If there is a central theme, it is the victory of entropy over everything else. Prospero thinks that by declaring God to be dead and creating an Id-driven, solipsistic universe, he has achieved insight into mankind’s place in the world, as a passion driven animal. Francesca clings to a fuzzy notion of a God of Love, although, as she admits when Prospero tries to engage her in a philosophical discussion, “I have no learning.” Her’s is the faith of the innocent…or, as Prospero obviously believes, the common herd. Gino and Ludovico, focus on a more relationship driven world, one in which the bonds of friendship and love will win out over the immoral world of the lonely Prince Prospero.
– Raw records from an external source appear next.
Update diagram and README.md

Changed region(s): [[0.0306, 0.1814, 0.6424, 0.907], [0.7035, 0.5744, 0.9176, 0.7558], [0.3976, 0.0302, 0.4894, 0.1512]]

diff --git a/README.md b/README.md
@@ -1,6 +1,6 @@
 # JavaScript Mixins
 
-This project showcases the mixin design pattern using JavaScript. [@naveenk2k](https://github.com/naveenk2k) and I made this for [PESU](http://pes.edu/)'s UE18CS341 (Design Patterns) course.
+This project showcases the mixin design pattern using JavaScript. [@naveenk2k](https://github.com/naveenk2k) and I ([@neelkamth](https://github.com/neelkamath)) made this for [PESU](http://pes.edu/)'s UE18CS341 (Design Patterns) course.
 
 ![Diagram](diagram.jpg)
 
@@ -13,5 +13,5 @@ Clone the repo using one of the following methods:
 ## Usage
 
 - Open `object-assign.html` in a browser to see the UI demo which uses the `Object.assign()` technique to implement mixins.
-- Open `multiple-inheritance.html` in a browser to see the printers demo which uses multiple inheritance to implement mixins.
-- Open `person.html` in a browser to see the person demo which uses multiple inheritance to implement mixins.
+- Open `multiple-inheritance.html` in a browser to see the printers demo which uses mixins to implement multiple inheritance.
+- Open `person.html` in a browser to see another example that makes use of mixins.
Juliana is has made Prospero’s attention the center of her universe, doing anything, even risking her soul, to gain his approval. Prospero’s various sycophants are followers, doing whatever degrading acts he commands, whether for safety, wealth or, in the case of Alfredo, the license to indulge one’s animal instincts.
The Red Death wipes all of these attempts to define existence away. Although ostensibly a personification of Death, it is more accurate to see it as the force of universal entropy. It not only brings an end to life; it crushes belief and reveals the universe to be a blank slate, one that we all imprint meaning on; but all meaning is ultimately pointless. In the end, the Red Death – the force of entropy – is the only truth.
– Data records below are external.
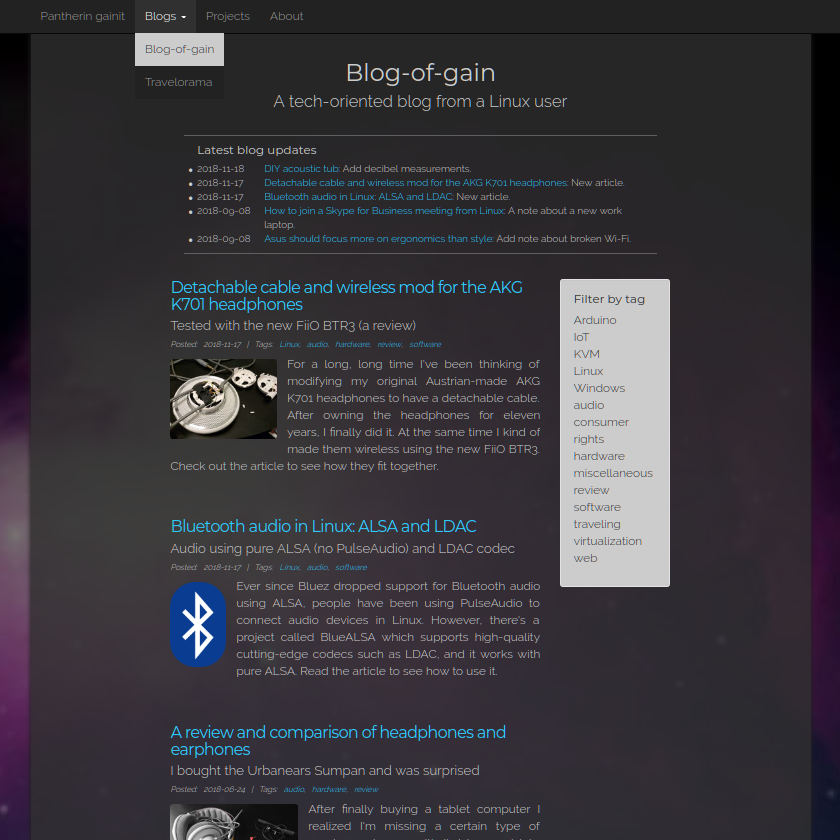
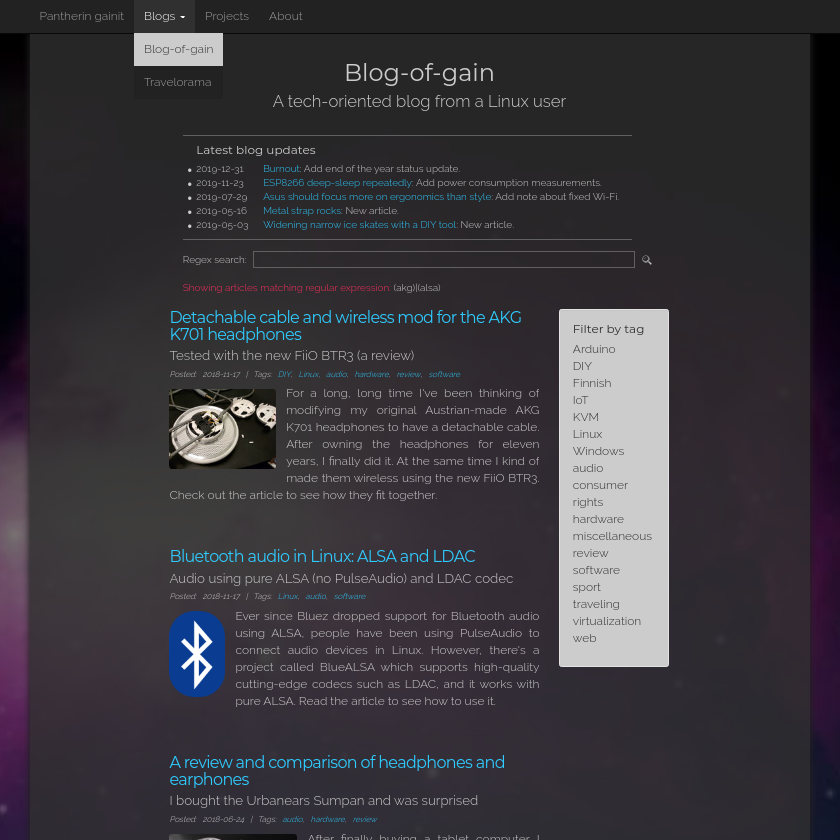
Chore: update documentation.

diff --git a/README.md b/README.md
@@ -11,6 +11,7 @@ GainCMS is a simple PHP blog engine for generic websites and blogs, influenced b
 * Disqus comments
 * Pagination
 * Tagging
+* Searching (with regular expressions)
 * PHP routing
 * Multiple blog support
 * Simple visitor statistics
@@ -27,7 +28,7 @@ Required software:
     * Apache 2.2.16 or newer with rewrite module.
     * nginx 1.10 tested, probably works also with earlier versions.
 * **PHP** 5.6 or newer.
-* For statistics parsing (optional), Python 3 is required.
+* For statistics parsing (optional), Python is required.
 
 To get things running:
It is the sophistication of theme and presentation that makes Masque such an impressive film. Sumptuously filmed, with vibrant colors, a suitably disturbing soundtrack, impressive sets for a film of this budget (recycled from the film Beckett) and an effective cast, without this thematic sophistication, it would be intellectually empty. Instead, it is a brooding meditation on the meaning of all things, one that rewards the careful viewer with a provocative examination wrapped in the trappings of a moderately budgeted period horror movie.
- Just about any of Vincent Price’s soliloquies on the meaning of life and the manifest failings of humanity. From such an accomplished and charismatic actor, what could seem to be amoral justifications for atrocities, come across as well-reasoned lessons on human nature. It is easy to see how someone like Francesca could, in the end, come at least part of the way towards Prospero’s world-view.
- When the village is being torched by Prospero’s men, a peasant runs out of burning hut, clutching a baby. Another peasant picks up the kid and leaves the burning man lying on the ground, unaided. It succinctly sums up the tension between human mercy and the brutality of existence that will be repeated throughout the film.
- The use of obvious sets for outdoor scenes contributes to the feeling that our reality is just a facade, something laid over a truth that will be revealed over the course of the film.
- Hazel Court and Jane Asher are a pair of truly fetching redheads…wait, redheads…in a movie…about the Red Death…it’s all connected.
Viewed on DVD from MGM Home Entertainment.